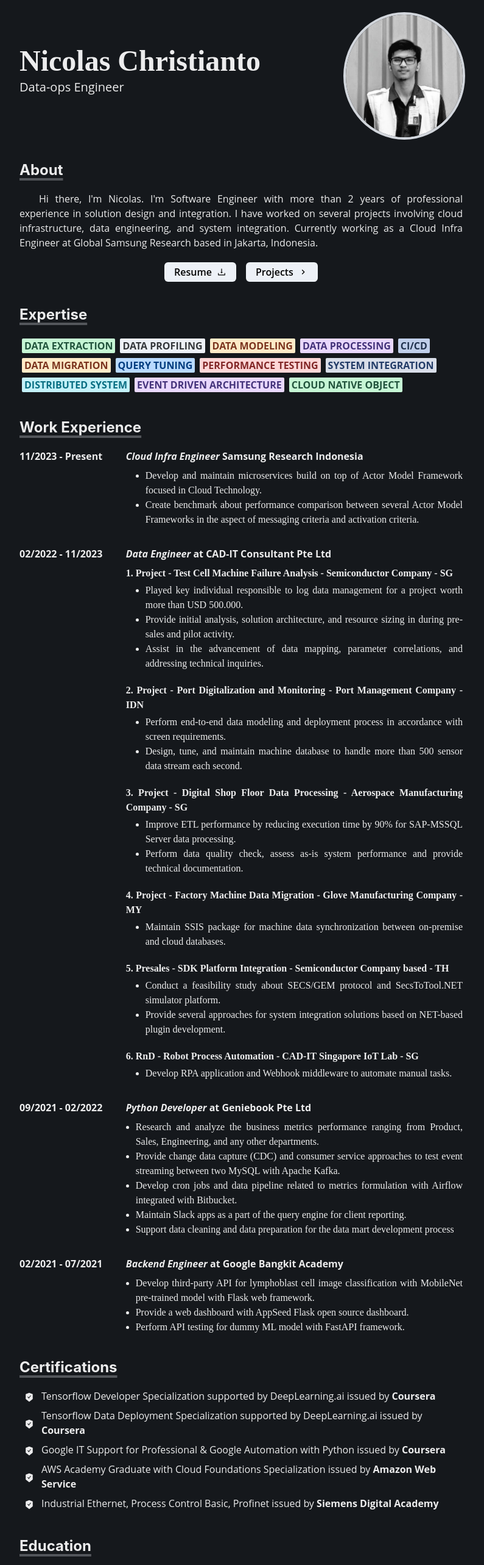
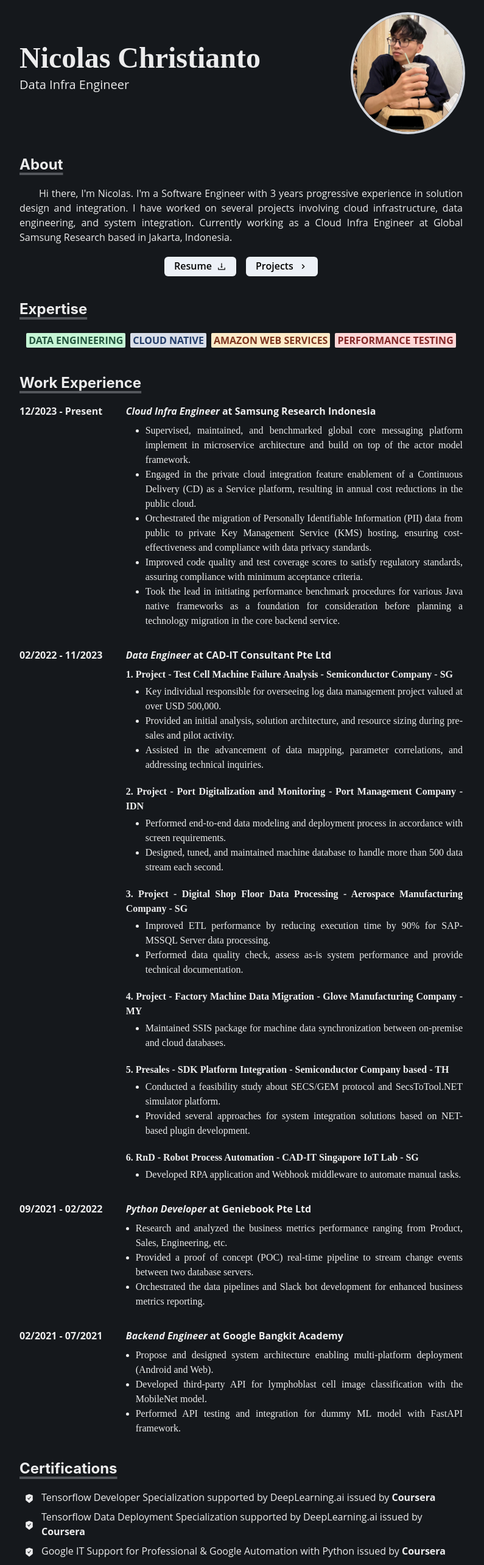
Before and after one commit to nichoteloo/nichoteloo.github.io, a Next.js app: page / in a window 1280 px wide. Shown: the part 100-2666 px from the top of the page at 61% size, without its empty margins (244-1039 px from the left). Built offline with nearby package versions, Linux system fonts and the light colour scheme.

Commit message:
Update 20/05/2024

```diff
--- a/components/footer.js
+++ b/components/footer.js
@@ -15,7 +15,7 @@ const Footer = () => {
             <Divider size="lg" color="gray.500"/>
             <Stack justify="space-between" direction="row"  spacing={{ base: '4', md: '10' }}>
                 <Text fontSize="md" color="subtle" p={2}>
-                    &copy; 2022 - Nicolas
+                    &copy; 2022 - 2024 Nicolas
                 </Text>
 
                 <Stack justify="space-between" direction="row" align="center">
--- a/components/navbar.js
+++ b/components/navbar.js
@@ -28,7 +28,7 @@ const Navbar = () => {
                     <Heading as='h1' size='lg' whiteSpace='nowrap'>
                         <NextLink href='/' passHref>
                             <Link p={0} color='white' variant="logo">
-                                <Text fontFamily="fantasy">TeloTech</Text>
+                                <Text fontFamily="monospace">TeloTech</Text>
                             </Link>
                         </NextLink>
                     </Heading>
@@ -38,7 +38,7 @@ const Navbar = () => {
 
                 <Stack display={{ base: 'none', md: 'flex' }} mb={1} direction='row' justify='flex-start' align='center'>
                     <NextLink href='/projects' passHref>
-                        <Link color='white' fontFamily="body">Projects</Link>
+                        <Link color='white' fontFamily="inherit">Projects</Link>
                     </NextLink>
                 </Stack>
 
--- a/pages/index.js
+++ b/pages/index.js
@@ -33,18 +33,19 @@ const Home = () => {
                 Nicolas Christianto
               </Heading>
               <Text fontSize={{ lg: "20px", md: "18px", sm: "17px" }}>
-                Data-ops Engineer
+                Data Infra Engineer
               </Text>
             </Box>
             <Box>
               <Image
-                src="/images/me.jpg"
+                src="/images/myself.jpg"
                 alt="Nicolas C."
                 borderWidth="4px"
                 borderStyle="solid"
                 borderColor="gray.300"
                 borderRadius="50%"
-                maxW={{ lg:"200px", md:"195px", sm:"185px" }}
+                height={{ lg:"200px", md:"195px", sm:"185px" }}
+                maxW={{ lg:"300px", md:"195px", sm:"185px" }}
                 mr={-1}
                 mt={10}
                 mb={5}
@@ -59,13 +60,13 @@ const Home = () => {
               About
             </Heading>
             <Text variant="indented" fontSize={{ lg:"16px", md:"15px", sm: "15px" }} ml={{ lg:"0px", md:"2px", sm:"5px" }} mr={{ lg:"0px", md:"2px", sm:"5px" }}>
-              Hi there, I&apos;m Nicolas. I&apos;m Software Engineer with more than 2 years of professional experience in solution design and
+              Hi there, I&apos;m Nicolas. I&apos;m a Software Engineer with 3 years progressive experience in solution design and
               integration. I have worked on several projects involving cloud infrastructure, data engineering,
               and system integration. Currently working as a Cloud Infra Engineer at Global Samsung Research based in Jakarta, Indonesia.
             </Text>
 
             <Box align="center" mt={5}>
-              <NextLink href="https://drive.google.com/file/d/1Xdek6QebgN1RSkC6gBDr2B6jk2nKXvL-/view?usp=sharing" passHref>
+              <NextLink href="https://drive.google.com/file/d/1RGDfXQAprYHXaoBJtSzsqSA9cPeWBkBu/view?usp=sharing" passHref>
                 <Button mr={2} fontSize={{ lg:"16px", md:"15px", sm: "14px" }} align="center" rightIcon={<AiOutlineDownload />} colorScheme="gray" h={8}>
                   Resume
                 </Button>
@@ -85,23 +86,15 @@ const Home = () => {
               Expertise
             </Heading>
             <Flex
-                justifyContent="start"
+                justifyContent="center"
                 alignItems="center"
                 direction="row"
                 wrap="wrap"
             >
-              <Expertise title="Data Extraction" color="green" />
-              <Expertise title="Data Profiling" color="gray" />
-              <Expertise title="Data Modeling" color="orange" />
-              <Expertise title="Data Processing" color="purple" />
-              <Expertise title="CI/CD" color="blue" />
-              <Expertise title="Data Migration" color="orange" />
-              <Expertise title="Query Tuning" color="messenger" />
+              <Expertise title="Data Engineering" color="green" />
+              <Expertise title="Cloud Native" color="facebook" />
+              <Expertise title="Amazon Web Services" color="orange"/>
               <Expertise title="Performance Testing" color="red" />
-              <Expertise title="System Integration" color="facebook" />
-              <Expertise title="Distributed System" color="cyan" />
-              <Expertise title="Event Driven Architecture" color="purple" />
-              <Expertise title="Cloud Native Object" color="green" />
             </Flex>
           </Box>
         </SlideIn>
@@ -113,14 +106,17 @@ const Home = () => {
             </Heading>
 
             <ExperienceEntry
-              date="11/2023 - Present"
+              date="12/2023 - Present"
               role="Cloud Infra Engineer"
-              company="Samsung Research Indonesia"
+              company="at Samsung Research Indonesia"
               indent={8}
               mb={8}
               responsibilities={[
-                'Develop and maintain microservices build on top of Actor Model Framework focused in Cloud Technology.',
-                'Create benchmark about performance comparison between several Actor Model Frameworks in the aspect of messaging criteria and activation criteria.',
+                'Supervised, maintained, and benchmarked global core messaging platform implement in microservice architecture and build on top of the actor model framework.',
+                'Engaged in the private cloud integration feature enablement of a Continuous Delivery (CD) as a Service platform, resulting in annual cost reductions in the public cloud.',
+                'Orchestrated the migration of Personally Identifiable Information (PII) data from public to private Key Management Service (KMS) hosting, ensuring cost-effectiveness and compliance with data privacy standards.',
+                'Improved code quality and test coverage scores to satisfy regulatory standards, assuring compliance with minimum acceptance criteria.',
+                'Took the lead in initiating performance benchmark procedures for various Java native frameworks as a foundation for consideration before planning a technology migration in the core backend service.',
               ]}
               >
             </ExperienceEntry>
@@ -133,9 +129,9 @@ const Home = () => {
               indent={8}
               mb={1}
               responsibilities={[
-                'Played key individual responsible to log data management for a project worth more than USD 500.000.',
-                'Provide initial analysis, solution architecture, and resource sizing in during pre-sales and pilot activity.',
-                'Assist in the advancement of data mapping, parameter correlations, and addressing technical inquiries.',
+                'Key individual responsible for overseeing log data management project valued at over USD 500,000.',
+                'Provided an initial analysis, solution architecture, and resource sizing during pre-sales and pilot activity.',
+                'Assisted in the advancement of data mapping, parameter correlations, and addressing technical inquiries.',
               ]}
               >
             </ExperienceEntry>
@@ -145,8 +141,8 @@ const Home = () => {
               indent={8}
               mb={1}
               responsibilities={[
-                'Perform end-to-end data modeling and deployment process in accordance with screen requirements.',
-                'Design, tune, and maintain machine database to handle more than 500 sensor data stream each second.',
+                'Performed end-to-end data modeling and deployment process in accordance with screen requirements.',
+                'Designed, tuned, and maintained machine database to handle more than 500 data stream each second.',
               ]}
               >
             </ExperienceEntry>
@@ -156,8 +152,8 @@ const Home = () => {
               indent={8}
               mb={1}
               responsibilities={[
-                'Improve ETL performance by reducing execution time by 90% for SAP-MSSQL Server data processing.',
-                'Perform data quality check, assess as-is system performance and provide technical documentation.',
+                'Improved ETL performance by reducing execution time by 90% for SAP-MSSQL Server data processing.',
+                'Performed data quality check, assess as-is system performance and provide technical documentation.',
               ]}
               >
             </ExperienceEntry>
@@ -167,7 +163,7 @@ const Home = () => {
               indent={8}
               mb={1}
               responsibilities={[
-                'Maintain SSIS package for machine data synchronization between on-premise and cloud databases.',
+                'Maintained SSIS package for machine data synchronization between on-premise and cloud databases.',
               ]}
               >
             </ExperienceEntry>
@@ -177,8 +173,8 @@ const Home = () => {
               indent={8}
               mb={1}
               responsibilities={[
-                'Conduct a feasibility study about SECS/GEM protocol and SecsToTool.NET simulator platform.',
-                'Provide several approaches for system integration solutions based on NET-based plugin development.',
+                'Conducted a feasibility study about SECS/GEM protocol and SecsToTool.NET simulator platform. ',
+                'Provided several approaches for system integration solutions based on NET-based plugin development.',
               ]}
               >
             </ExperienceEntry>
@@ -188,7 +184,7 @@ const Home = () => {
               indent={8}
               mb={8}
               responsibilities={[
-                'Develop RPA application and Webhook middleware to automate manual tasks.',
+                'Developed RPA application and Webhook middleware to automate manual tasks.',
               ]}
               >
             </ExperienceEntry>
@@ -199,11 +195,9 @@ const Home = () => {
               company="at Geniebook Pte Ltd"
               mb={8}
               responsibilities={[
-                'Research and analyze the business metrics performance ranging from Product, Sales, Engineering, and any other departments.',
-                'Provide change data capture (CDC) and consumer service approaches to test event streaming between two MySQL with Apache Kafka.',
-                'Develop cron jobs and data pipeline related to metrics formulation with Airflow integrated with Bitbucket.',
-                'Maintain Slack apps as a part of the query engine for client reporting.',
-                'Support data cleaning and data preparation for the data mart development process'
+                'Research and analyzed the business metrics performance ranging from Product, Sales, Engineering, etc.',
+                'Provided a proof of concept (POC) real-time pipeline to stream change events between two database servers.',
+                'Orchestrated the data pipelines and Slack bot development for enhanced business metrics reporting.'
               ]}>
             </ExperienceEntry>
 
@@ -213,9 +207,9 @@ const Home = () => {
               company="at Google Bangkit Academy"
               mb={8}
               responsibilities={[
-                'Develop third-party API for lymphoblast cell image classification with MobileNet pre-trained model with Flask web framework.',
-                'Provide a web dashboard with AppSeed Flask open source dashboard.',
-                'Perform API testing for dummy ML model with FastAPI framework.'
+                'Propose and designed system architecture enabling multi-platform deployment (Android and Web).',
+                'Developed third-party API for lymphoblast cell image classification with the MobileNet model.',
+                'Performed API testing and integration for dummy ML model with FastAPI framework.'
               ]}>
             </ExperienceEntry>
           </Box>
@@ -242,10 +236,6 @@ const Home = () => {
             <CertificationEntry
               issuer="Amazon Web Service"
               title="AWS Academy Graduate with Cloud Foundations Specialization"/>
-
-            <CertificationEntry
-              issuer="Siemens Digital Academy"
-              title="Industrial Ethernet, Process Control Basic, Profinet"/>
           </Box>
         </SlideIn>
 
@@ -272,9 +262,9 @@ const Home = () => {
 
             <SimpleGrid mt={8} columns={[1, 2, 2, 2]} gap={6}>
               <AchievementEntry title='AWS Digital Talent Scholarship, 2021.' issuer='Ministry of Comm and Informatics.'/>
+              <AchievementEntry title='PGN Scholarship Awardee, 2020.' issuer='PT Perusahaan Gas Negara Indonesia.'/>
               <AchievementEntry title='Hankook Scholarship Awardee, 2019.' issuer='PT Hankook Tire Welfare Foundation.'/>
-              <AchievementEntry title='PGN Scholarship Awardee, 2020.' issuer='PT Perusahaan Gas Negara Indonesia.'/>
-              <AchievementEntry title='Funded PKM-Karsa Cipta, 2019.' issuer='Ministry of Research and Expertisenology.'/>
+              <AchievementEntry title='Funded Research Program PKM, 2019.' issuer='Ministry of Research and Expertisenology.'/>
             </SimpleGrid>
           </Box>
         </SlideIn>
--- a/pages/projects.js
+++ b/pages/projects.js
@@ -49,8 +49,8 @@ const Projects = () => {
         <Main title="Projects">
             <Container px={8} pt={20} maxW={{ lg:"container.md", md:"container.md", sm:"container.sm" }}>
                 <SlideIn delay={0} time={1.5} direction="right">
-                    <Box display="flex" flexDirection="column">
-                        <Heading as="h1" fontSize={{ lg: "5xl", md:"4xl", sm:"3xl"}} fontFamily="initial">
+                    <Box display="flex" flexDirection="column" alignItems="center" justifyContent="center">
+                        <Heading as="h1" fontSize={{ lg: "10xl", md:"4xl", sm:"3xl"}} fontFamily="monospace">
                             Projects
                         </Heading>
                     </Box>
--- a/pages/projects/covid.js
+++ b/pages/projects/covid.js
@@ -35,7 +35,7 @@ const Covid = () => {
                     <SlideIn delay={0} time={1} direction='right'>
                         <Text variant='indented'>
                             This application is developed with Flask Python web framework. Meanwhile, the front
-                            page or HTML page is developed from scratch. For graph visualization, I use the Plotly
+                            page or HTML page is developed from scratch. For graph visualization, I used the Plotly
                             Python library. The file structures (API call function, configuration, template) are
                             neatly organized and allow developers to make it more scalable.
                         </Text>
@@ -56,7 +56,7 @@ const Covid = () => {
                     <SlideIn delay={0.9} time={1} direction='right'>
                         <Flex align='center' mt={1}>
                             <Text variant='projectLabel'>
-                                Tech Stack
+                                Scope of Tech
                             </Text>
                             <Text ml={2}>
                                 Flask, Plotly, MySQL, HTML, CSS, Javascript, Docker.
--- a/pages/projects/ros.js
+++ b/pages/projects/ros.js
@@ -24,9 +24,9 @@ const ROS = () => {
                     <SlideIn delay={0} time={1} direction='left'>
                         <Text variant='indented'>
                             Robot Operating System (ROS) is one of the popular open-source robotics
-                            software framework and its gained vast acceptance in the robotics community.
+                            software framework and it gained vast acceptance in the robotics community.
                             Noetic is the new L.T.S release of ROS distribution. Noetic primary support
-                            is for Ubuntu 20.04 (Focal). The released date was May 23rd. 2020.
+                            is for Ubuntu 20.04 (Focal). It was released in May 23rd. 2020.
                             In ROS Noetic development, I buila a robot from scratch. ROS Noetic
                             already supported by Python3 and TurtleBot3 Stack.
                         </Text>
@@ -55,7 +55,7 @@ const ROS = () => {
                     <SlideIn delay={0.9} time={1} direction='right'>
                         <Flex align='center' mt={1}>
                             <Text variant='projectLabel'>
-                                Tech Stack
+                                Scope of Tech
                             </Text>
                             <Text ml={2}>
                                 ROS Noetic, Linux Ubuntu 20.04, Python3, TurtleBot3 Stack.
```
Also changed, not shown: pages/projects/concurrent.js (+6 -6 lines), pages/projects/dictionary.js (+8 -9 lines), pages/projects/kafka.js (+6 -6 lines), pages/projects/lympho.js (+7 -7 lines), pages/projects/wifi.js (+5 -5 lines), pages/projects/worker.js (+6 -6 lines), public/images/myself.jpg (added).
⁂
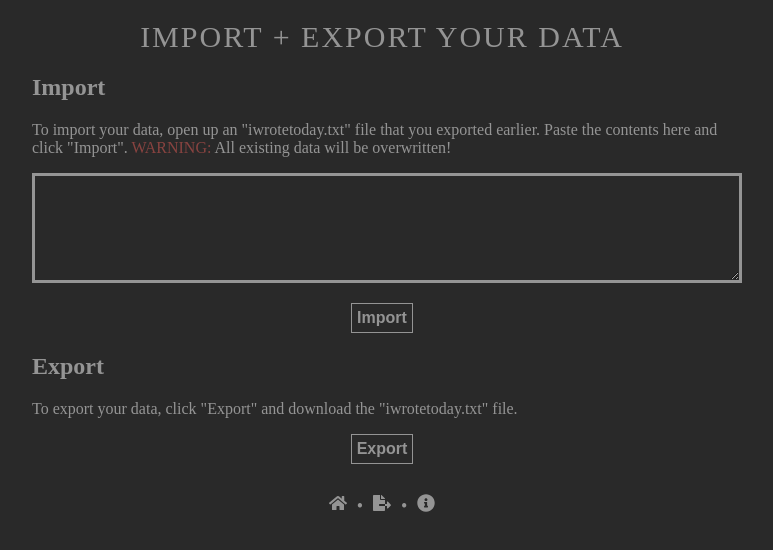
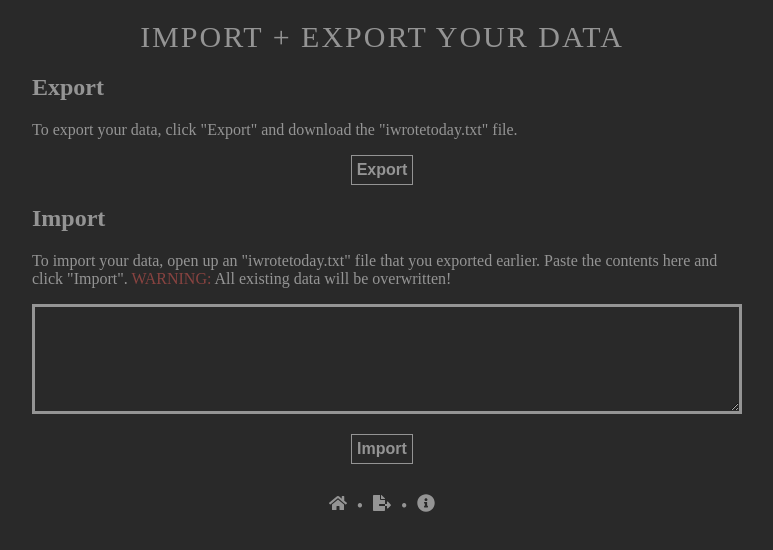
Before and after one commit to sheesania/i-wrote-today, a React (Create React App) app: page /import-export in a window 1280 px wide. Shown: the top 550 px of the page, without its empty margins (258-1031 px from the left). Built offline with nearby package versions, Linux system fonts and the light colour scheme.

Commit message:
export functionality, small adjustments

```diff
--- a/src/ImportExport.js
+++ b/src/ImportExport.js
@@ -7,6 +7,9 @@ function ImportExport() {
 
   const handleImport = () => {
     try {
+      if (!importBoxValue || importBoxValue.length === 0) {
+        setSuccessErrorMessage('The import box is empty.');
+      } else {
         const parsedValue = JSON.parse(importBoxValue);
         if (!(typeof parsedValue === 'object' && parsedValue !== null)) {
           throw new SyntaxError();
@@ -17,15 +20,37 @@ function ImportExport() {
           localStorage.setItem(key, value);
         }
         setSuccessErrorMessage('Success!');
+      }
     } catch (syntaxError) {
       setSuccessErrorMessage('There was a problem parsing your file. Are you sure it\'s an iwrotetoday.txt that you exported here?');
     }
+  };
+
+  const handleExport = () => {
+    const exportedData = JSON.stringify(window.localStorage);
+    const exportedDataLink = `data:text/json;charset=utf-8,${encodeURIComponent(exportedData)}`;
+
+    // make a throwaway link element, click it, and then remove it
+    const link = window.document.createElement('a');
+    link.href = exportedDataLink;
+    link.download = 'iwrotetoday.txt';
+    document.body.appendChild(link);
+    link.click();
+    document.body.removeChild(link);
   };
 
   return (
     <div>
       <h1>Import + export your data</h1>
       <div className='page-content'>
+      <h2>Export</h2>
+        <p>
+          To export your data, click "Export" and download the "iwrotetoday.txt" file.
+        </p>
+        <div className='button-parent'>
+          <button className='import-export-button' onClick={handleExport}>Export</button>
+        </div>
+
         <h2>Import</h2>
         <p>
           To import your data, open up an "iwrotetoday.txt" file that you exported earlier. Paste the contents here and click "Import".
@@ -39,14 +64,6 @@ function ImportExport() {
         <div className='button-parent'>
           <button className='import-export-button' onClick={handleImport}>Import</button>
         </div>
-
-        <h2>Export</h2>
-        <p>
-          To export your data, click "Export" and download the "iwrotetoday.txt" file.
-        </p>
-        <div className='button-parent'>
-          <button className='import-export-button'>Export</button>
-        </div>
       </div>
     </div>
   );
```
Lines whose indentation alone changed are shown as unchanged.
⁂
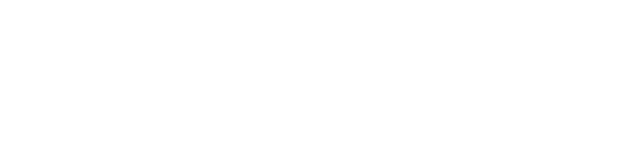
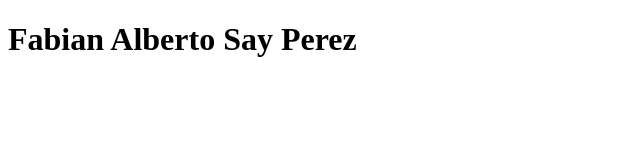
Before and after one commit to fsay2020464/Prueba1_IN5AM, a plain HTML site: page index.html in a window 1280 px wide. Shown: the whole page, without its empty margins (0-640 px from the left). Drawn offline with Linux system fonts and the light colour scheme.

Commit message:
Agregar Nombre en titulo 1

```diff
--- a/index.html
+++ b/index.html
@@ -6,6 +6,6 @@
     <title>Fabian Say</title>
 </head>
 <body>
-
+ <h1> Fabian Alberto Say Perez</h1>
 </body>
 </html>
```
⁂
**What to produce**
What lines of the listing above hold "Nicolas"? Copy all of them.

**Result of the exercise**
-                    &copy; 2022 - Nicolas
+                    &copy; 2022 - 2024 Nicolas
                 Nicolas Christianto
                 alt="Nicolas C."
-              Hi there, I&apos;m Nicolas. I&apos;m Software Engineer with more than 2 years of professional experience in solution design and
+              Hi there, I&apos;m Nicolas. I&apos;m a Software Engineer with 3 years progressive experience in solution design and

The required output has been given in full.